▶ **WORK TASK**
In the listing that follows, how many lines include the word "optation"? Only the number is wanted.

(INPUT FOR THIS TASK Opens)

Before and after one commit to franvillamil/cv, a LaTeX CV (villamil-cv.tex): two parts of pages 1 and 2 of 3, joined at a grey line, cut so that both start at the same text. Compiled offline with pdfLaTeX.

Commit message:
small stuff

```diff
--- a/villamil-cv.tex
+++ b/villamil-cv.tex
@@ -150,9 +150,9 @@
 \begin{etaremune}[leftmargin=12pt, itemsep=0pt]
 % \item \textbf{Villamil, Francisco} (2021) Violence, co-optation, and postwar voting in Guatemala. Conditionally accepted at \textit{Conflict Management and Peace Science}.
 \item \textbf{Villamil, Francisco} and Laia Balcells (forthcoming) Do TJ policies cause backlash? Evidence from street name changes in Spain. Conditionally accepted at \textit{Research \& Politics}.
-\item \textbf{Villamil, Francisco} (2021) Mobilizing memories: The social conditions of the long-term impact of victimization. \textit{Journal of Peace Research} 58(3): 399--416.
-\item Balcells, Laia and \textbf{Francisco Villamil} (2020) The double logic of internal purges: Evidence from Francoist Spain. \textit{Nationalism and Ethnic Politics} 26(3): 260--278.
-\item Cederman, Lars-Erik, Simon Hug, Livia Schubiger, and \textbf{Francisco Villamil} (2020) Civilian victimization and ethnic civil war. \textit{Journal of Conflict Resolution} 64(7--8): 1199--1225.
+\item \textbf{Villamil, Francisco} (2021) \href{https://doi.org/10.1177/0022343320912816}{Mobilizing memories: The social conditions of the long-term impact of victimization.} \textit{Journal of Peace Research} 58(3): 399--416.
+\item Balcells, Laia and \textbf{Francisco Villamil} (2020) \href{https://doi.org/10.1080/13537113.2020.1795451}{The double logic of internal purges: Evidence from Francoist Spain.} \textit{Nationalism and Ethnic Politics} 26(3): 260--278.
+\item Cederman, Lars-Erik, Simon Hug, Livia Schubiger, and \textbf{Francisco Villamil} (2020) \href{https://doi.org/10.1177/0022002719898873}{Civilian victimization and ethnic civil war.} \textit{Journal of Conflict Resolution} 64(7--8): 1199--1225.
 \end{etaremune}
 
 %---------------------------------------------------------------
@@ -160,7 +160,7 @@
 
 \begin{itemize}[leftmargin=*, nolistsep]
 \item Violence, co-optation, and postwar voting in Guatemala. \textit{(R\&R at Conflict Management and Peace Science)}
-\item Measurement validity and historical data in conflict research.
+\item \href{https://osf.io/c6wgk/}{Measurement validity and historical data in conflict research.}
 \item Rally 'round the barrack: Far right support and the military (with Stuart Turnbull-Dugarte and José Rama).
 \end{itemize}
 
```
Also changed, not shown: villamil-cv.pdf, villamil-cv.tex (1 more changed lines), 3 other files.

(INPUT FOR THIS TASK Closes)
(INPUT FOR THIS TASK Opens)

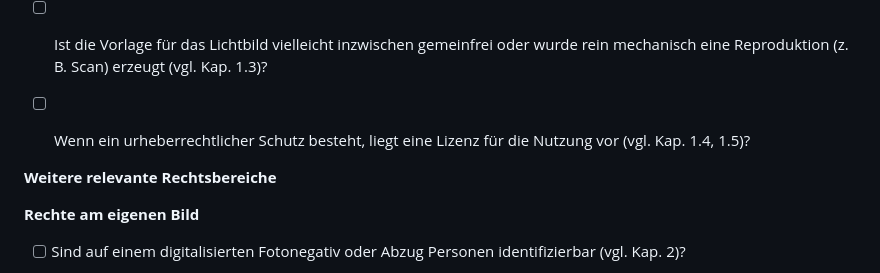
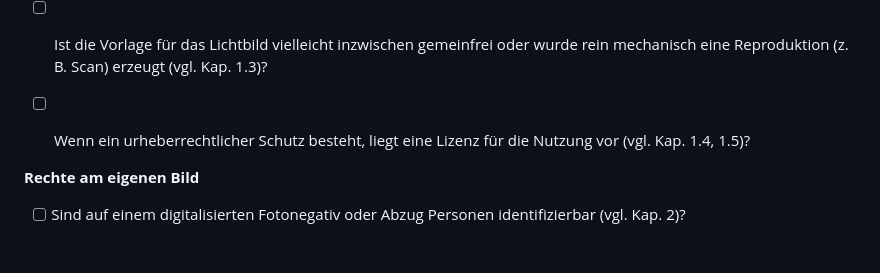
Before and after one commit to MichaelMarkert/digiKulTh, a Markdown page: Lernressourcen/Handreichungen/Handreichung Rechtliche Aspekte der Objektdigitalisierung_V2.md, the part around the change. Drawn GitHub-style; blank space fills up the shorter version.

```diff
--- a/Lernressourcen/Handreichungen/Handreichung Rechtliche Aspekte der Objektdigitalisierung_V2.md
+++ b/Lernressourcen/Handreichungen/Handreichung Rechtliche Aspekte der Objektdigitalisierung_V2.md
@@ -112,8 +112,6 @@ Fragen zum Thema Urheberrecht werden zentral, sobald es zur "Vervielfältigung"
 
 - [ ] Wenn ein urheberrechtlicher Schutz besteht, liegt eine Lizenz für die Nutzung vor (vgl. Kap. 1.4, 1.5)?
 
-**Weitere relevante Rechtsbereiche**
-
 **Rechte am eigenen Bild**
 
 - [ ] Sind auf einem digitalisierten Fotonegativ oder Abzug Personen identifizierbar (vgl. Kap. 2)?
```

(INPUT FOR THIS TASK Closes)
(INPUT FOR THIS TASK Opens)

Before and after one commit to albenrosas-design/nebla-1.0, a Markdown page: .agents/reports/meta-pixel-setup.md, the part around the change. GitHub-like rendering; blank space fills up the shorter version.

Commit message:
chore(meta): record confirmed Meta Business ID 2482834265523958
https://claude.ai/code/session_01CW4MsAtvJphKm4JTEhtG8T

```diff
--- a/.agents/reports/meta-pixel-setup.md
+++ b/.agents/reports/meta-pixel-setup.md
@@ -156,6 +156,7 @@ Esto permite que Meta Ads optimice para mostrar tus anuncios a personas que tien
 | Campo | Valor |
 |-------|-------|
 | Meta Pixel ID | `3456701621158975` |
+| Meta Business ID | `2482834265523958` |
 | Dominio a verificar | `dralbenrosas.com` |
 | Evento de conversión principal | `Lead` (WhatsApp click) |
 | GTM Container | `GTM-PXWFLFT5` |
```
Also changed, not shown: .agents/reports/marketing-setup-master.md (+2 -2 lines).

(INPUT FOR THIS TASK Closes)

▶ **ANSWER SPACE**
2